> Exercise prompt
The lines you return must be all those in the data that hold the string "Array".

> Source material

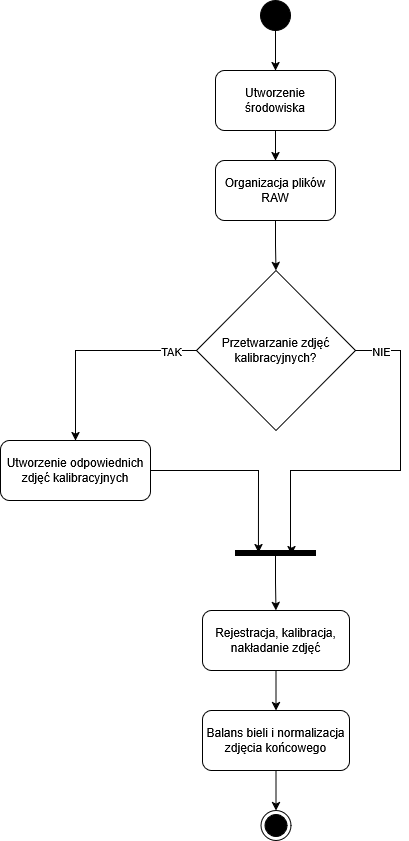
Earlier version of the draw.io export images/mainflow.png (skloskowski/Inzynierka). Source tidied: cells renumbered, new cells last; positions are measured from the earlier drawing's top-left corner, leaving out a move shared by most shapes. The source it was exported from:
```xml
<mxGraphModel>
  <root>
    <mxCell id="0" />
    <mxCell id="1" parent="0" />
    <mxCell id="2" style="edgeStyle=orthogonalEdgeStyle;rounded=0;jettySize=auto;html=1;entryX=0.5;entryY=0;entryDx=0;entryDy=0;" parent="1" edge="1" source="3" target="6">
      <mxGeometry relative="1" as="geometry" />
    </mxCell>
    <mxCell id="3" style="ellipse;fillColor=strokeColor;html=1;" parent="1" vertex="1">
      <mxGeometry x="260" width="30" height="30" as="geometry" />
    </mxCell>
    <mxCell id="4" style="ellipse;html=1;shape=endState;fillColor=strokeColor;" parent="1" vertex="1">
      <mxGeometry x="260.5" y="810" width="30" height="30" as="geometry" />
    </mxCell>
    <mxCell id="5" style="edgeStyle=orthogonalEdgeStyle;rounded=0;jettySize=auto;html=1;entryX=0.5;entryY=0;entryDx=0;entryDy=0;" parent="1" edge="1" source="6" target="8">
      <mxGeometry relative="1" as="geometry" />
    </mxCell>
    <mxCell id="6" value="Utworzenie środowiska" style="rounded=1;whiteSpace=wrap;html=1;" parent="1" vertex="1">
      <mxGeometry x="215" y="70" width="120" height="60" as="geometry" />
    </mxCell>
    <mxCell id="7" style="edgeStyle=orthogonalEdgeStyle;rounded=0;jettySize=auto;html=1;entryX=0.5;entryY=0;entryDx=0;entryDy=0;" parent="1" edge="1" source="8" target="11">
      <mxGeometry relative="1" as="geometry" />
    </mxCell>
    <mxCell id="8" value="Organizacja plików RAW" style="rounded=1;whiteSpace=wrap;html=1;" parent="1" vertex="1">
      <mxGeometry x="215" y="160" width="120" height="60" as="geometry" />
    </mxCell>
    <mxCell id="9" style="edgeStyle=orthogonalEdgeStyle;rounded=0;jettySize=auto;html=1;" parent="1" edge="1" source="11" target="12">
      <mxGeometry relative="1" as="geometry" />
    </mxCell>
    <mxCell id="10" value="TAK" style="edgeLabel;html=1;align=center;verticalAlign=middle;" parent="9" vertex="1">
      <mxGeometry x="-0.75" y="5" relative="1" as="geometry">
        <mxPoint y="-5" as="offset" />
      </mxGeometry>
    </mxCell>
    <mxCell id="11" value="Przetwarzanie zdjęć kalibracyjnych?" style="rhombus;whiteSpace=wrap;html=1;" parent="1" vertex="1">
      <mxGeometry x="196" y="270" width="159" height="160" as="geometry" />
    </mxCell>
    <mxCell id="12" value="Utworzenie odpowiednich zdjęć kalibracyjnych" style="rounded=1;whiteSpace=wrap;html=1;" parent="1" vertex="1">
      <mxGeometry y="440" width="150" height="60" as="geometry" />
    </mxCell>
    <mxCell id="13" style="edgeStyle=orthogonalEdgeStyle;rounded=0;jettySize=auto;html=1;" parent="1" edge="1" source="14" target="16">
      <mxGeometry relative="1" as="geometry" />
    </mxCell>
    <mxCell id="14" value="Rejestracja, kalibracja, nakładanie zdjęć" style="rounded=1;whiteSpace=wrap;html=1;" parent="1" vertex="1">
      <mxGeometry x="202" y="610" width="147" height="60" as="geometry" />
    </mxCell>
    <mxCell id="15" style="edgeStyle=orthogonalEdgeStyle;rounded=0;jettySize=auto;html=1;" parent="1" edge="1" source="16" target="4">
      <mxGeometry relative="1" as="geometry" />
    </mxCell>
    <mxCell id="16" value="Balans bieli i normalizacja zdjęcia końcowego" style="rounded=1;whiteSpace=wrap;html=1;" parent="1" vertex="1">
      <mxGeometry x="202" y="710" width="147" height="60" as="geometry" />
    </mxCell>
    <mxCell id="17" style="edgeStyle=orthogonalEdgeStyle;rounded=0;jettySize=auto;html=1;entryX=0.5;entryY=0;entryDx=0;entryDy=0;" parent="1" edge="1" source="18" target="14">
      <mxGeometry relative="1" as="geometry" />
    </mxCell>
    <mxCell id="18" style="html=1;points=[];perimeter=orthogonalPerimeter;fillColor=strokeColor;rotation=0;direction=south;" parent="1" vertex="1">
      <mxGeometry x="235" y="550" width="80" height="5" as="geometry" />
    </mxCell>
    <mxCell id="19" style="edgeStyle=orthogonalEdgeStyle;rounded=0;jettySize=auto;html=1;entryX=0.4;entryY=0.713;entryDx=0;entryDy=0;entryPerimeter=0;" parent="1" edge="1" source="12" target="18">
      <mxGeometry relative="1" as="geometry" />
    </mxCell>
    <mxCell id="20" style="edgeStyle=orthogonalEdgeStyle;rounded=0;jettySize=auto;html=1;entryX=0.8;entryY=0.3;entryDx=0;entryDy=0;entryPerimeter=0;" parent="1" edge="1" source="11" target="18">
      <mxGeometry relative="1" as="geometry">
        <Array as="points">
          <mxPoint x="400" y="350" />
          <mxPoint x="400" y="470" />
          <mxPoint x="290" y="470" />
          <mxPoint x="290" y="548" />
          <mxPoint x="291" y="548" />
        </Array>
      </mxGeometry>
    </mxCell>
    <mxCell id="21" value="NIE" style="edgeLabel;html=1;align=center;verticalAlign=middle;" parent="20" vertex="1">
      <mxGeometry x="-0.93" y="3" relative="1" as="geometry">
        <mxPoint x="12" y="3" as="offset" />
      </mxGeometry>
    </mxCell>
  </root>
</mxGraphModel>
```
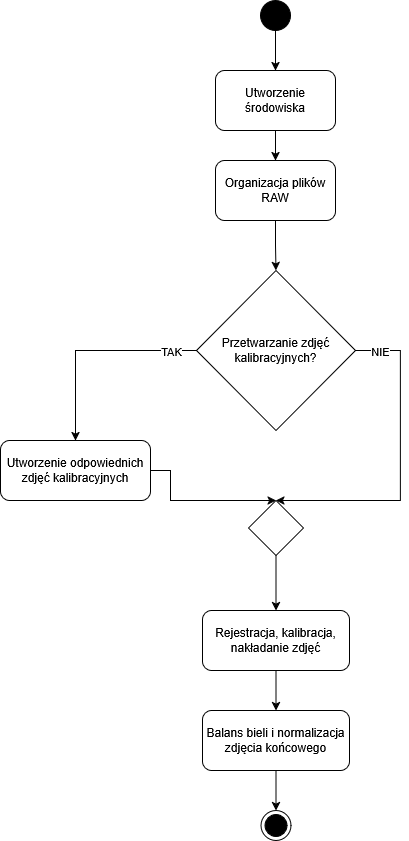
Above is the later version.

Change to the diagram source:
```diff
@@ -49,23 +49,22 @@
     <mxCell id="16" value="Balans bieli i normalizacja zdjęcia końcowego" style="rounded=1;whiteSpace=wrap;html=1;" parent="1" vertex="1">
       <mxGeometry x="202" y="710" width="147" height="60" as="geometry" />
     </mxCell>
-    <mxCell id="17" style="edgeStyle=orthogonalEdgeStyle;rounded=0;jettySize=auto;html=1;entryX=0.5;entryY=0;entryDx=0;entryDy=0;" parent="1" edge="1" source="18" target="14">
+    <mxCell id="17" style="edgeStyle=orthogonalEdgeStyle;rounded=0;jettySize=auto;html=1;entryX=0.5;entryY=0;entryDx=0;entryDy=0;exitX=0.5;exitY=1;exitDx=0;exitDy=0;" parent="1" edge="1" source="22" target="14">
       <mxGeometry relative="1" as="geometry" />
     </mxCell>
-    <mxCell id="18" style="html=1;points=[];perimeter=orthogonalPerimeter;fillColor=strokeColor;rotation=0;direction=south;" parent="1" vertex="1">
-      <mxGeometry x="235" y="550" width="80" height="5" as="geometry" />
-    </mxCell>
-    <mxCell id="19" style="edgeStyle=orthogonalEdgeStyle;rounded=0;jettySize=auto;html=1;entryX=0.4;entryY=0.713;entryDx=0;entryDy=0;entryPerimeter=0;" parent="1" edge="1" source="12" target="18">
-      <mxGeometry relative="1" as="geometry" />
+    <mxCell id="19" style="edgeStyle=orthogonalEdgeStyle;rounded=0;jettySize=auto;html=1;entryX=0.5;entryY=0;entryDx=0;entryDy=0;" parent="1" edge="1" source="12" target="22">
+      <mxGeometry relative="1" as="geometry">
+        <Array as="points">
+          <mxPoint x="170" y="470" />
+          <mxPoint x="170" y="500" />
+        </Array>
+      </mxGeometry>
     </mxCell>
-    <mxCell id="20" style="edgeStyle=orthogonalEdgeStyle;rounded=0;jettySize=auto;html=1;entryX=0.8;entryY=0.3;entryDx=0;entryDy=0;entryPerimeter=0;" parent="1" edge="1" source="11" target="18">
+    <mxCell id="20" style="edgeStyle=orthogonalEdgeStyle;rounded=0;jettySize=auto;html=1;entryX=0.5;entryY=0;entryDx=0;entryDy=0;" parent="1" edge="1" source="11" target="22">
       <mxGeometry relative="1" as="geometry">
         <Array as="points">
           <mxPoint x="400" y="350" />
-          <mxPoint x="400" y="470" />
-          <mxPoint x="290" y="470" />
-          <mxPoint x="290" y="548" />
-          <mxPoint x="291" y="548" />
+          <mxPoint x="400" y="500" />
         </Array>
       </mxGeometry>
     </mxCell>
@@ -74,5 +73,8 @@
         <mxPoint x="12" y="3" as="offset" />
       </mxGeometry>
     </mxCell>
+    <mxCell id="22" style="rhombus;whiteSpace=wrap;html=1;" parent="1" vertex="1">
+      <mxGeometry x="248" y="500" width="55" height="55" as="geometry" />
+    </mxCell>
   </root>
 </mxGraphModel>
```
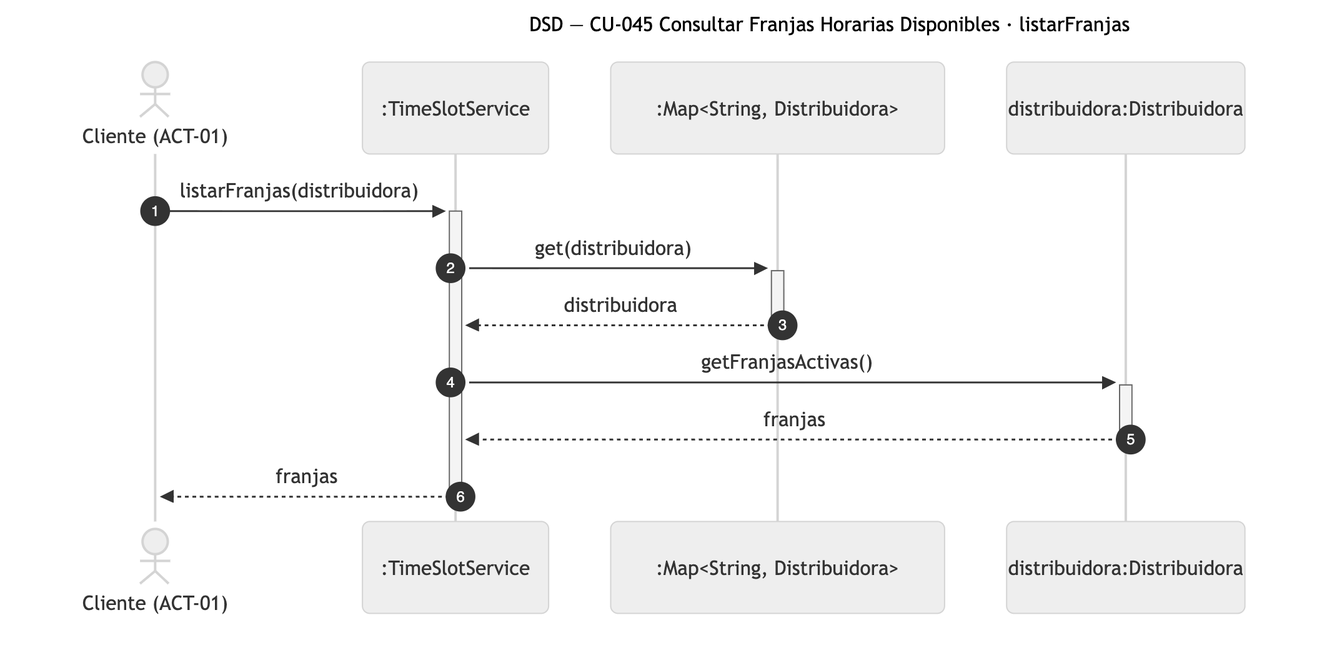
The Mermaid diagram diagramas/png/DSD_CU-045_listarFranjas.png in Nahuelito-Dev/splg-docs, before a commit. Its source is kept beside it as diagramas/DSD_CU-045_listarFranjas.mmd.
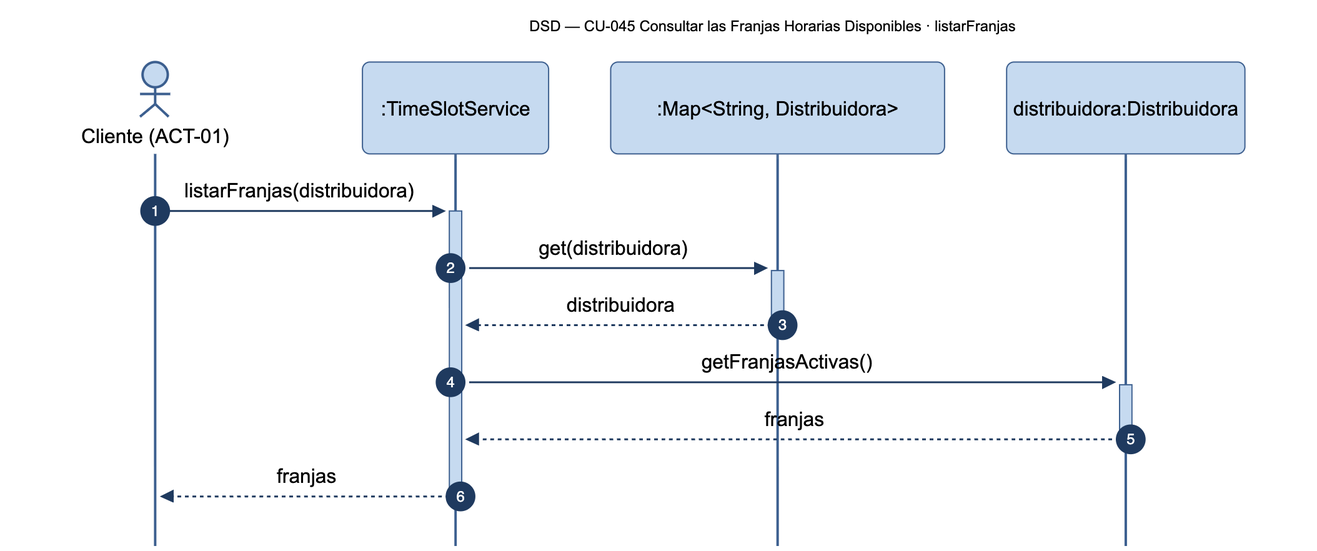
The same diagram one commit later.

What changed in the source:
```diff
@@ -1,5 +1,5 @@
 sequenceDiagram
-    title DSD — CU-045 Consultar Franjas Horarias Disponibles · listarFranjas
+    title DSD — CU-045 Consultar las Franjas Horarias Disponibles · listarFranjas
     autonumber
     actor CLI as Cliente (ACT-01)
     participant SRV as :TimeSlotService
```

> Response to this exercise
        <Array as="points">
        </Array>
+        <Array as="points">
+        </Array>
         <Array as="points">
         </Array>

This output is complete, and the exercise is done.